Microbiology society lauds Skaar’s infectious disease work

Eric Skaar, Ph.D., M.P.H., assistant professor of Microbiology and Immunology, received the 2008 ICAAC Young Investigator Award from the American Society for Microbiology (ASM) at the society's annual meeting last week.

The award, sponsored by Merck's U.S. Human Health Division, recognizes scientists early in their careers for excellence in research in microbiology and infectious diseases, ASM said in a statement.

“Receiving this award is a tremendous honor to me, particularly considering that I was selected by my colleagues in the field of microbiology,” Skaar said.

“I am very thankful to have such talented people working in my laboratory and to be a part of a number of productive collaborations with other investigators at Vanderbilt.”

Skaar and his team study how bacteria cause disease, with the long-term goal of developing novel therapies. The group has focused much of its effort on Staphylococcus aureus, a bacterium that Skaar characterizes as “arguably the most important bacterial pathogen in the United States.”

“Staph” is the leading cause of skin and soft tissue infections, the leading cause of infectious heart disease, the number one hospital-acquired infection and one of four leading causes of food-borne illness, he noted.

It's also resistant to almost every antibiotic we have, with methicillin-resistant S. aureus (MRSA) infections on the rise in the community.

Skaar and colleagues reported this year in Science that a protein called calprotectin inside certain immune system cells “starves” staph bacteria by binding their food — certain metals they require for growth.
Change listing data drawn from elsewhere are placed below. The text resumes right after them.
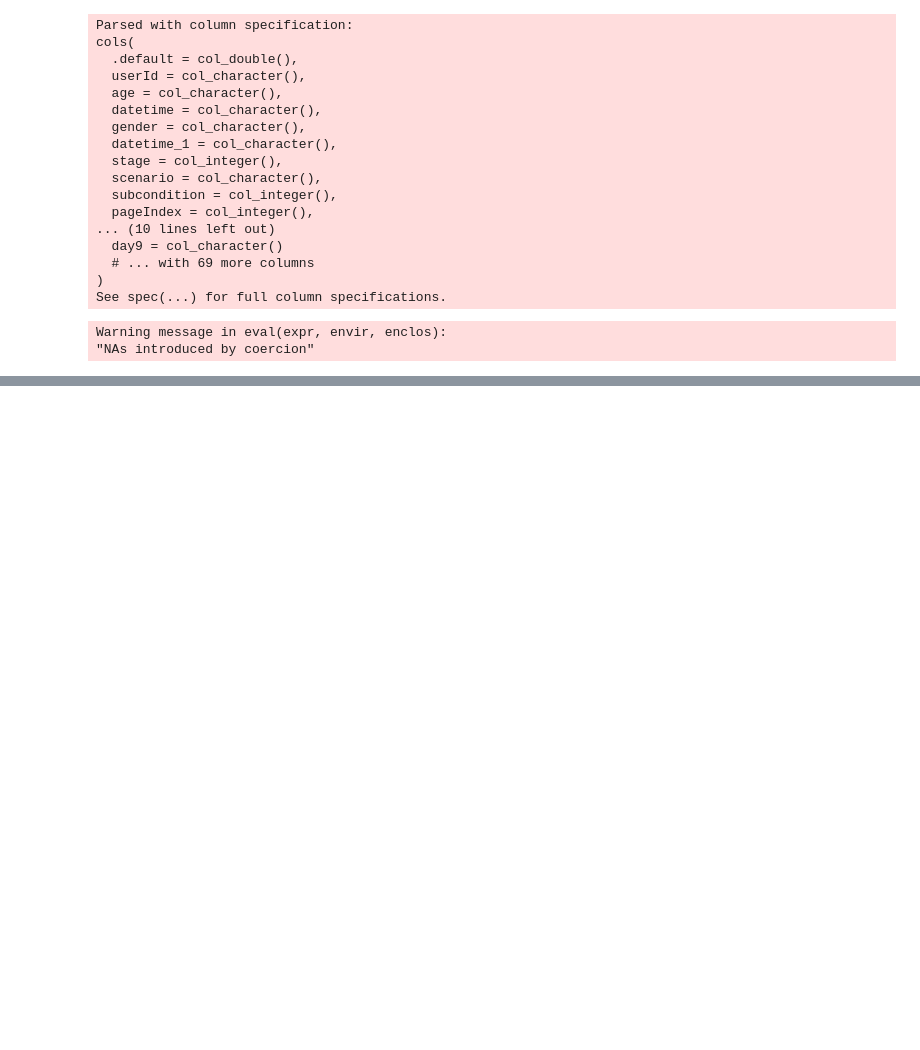
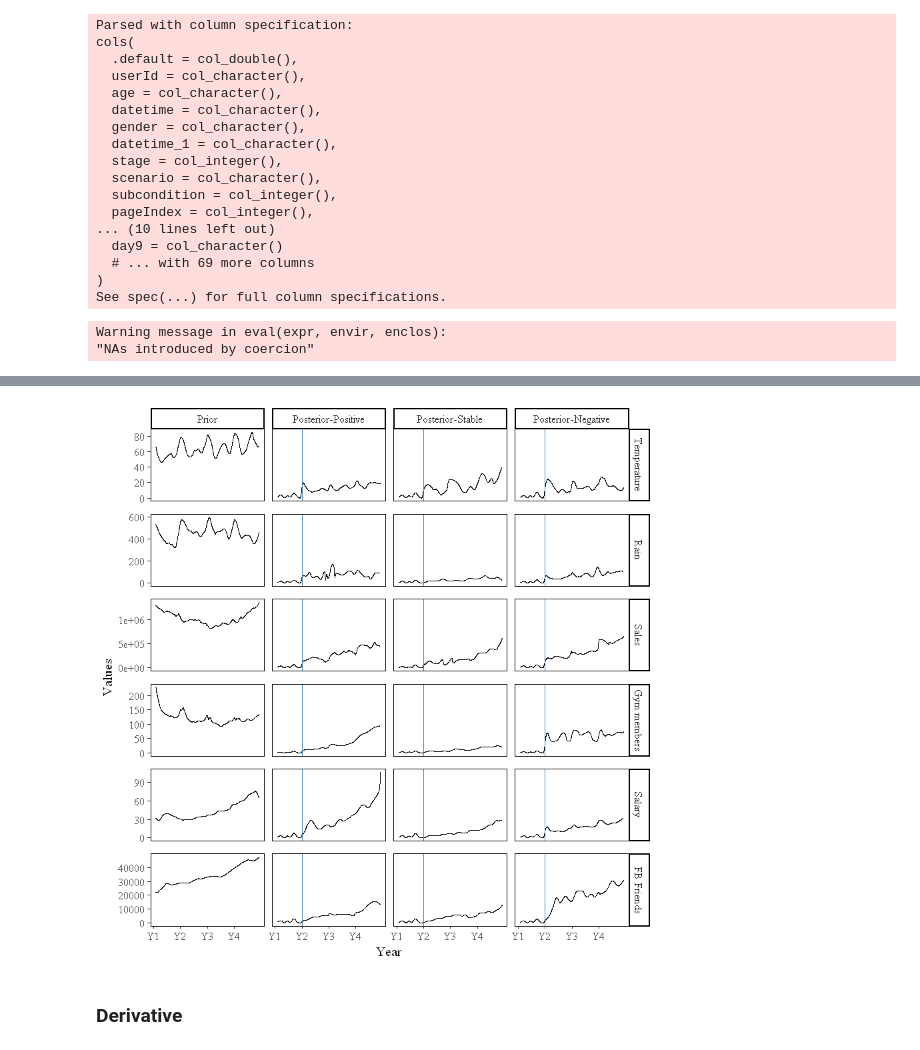
Before and after one commit to ericschulz/compforca, a Jupyter notebook: Data analysis/Catmull-Rom Analysis.ipynb, the cells around one changed output, grey strips where cells are left out. Drawn from its saved outputs; the diff is of its cells as text; code cells hidden in the pictures; blank space fills up the shorter version.

```diff
--- a/Data analysis/Catmull-Rom Analysis.ipynb
+++ b/Data analysis/Catmull-Rom Analysis.ipynb
@@ -37,6 +39,19 @@ get_range <- function(condition){
 
     c(range_array[1] - delta, range_array[2] + delta)
 }
+# %%
+to_pdf = FALSE
+
+show <- function(plot) {
+    if (to_pdf){
+        pdf("compforecasts.pdf")
+        p
+        dev.off()
+    }
+    else {
+        p
+    }
+}
 # %% [markdown]
 ## Preparing the data
 # %%
@@ -124,24 +169,30 @@ trend$id <- "1"
+# %%
+trend <- dat %>%
+    ddply(~scenario+condition+day, summarize, value=var(value))
+
+trend$id <- "1"
 # %%
 p <- dplot %>%
         ggplot(aes(x=day, y=value, group=id)) +
-        geom_line(col="steelblue", alpha=0.2) +
+        #geom_line(col="steelblue", alpha=0.2) +
         facet_grid(scenario~condition, scales="free_y") +
         theme_classic() +
         xlab("Year") +
         ylab("Values") +
         geom_line(data=trend, aes(x=day, y=value), colour="black") +
         scale_x_continuous(breaks=c(0, 365, 365*2, 365*3), labels=c('Y1', 'Y2', 'Y3', 'Y4')) +
         geom_vline(data=filter(dplot, condition!="Prior"), aes(xintercept=365), colour="steelblue") +
         theme(  text = element_text(size=12, family="serif"),
                 axis.line = element_line(colour="black", size=0.1),
                 panel.spacing.x = unit(0.5, "lines"),
                 panel.spacing.y = unit(0.8, "lines"),
                 panel.background = element_blank(),
                 panel.grid.major = element_blank(),
                 panel.grid.minor = element_blank(),
                 panel.border = element_rect(colour="black", fill=NA, size=0.1))
 
-
-pdf("compforecasts.pdf")
-p
-dev.off()
+show(p)
+# %% [output]
+[figure, added]
+# %% [markdown]
+### Derivative
```
Also changed, not shown: parts of 14 cells of this notebook, 2 other files.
The findings suggest that drugs that act like calprotectin might make good antibiotics.

The group also studies other important human pathogens, including Bacillus anthracis (Anthrax) and Acinetobacter baumannii, which is a leading cause of hospital infections and battlefield wound infections.

Skaar has been studying bacteria since his undergraduate days at the University of Wisconsin.

As a graduate student at Northwestern University, he focused on the pathogen Neisseria gonorrhoeae and discovered novel systems used by the bug to combat the oxidative stress response of the host.

His studies of S. aureus began during his postdoctoral training at the University of Chicago, where he characterized a previously unrecognized system that staph uses to transport iron — one of the nutrient metals it needs — across the cell wall.

He joined the Vanderbilt faculty in 2005 and is a Burroughs Wellcome Investigator in the Pathogenesis of Infectious Diseases and a Searle Scholar.

ICAAC is the Interscience Conference on Antimicrobial Agents and Chemotherapy.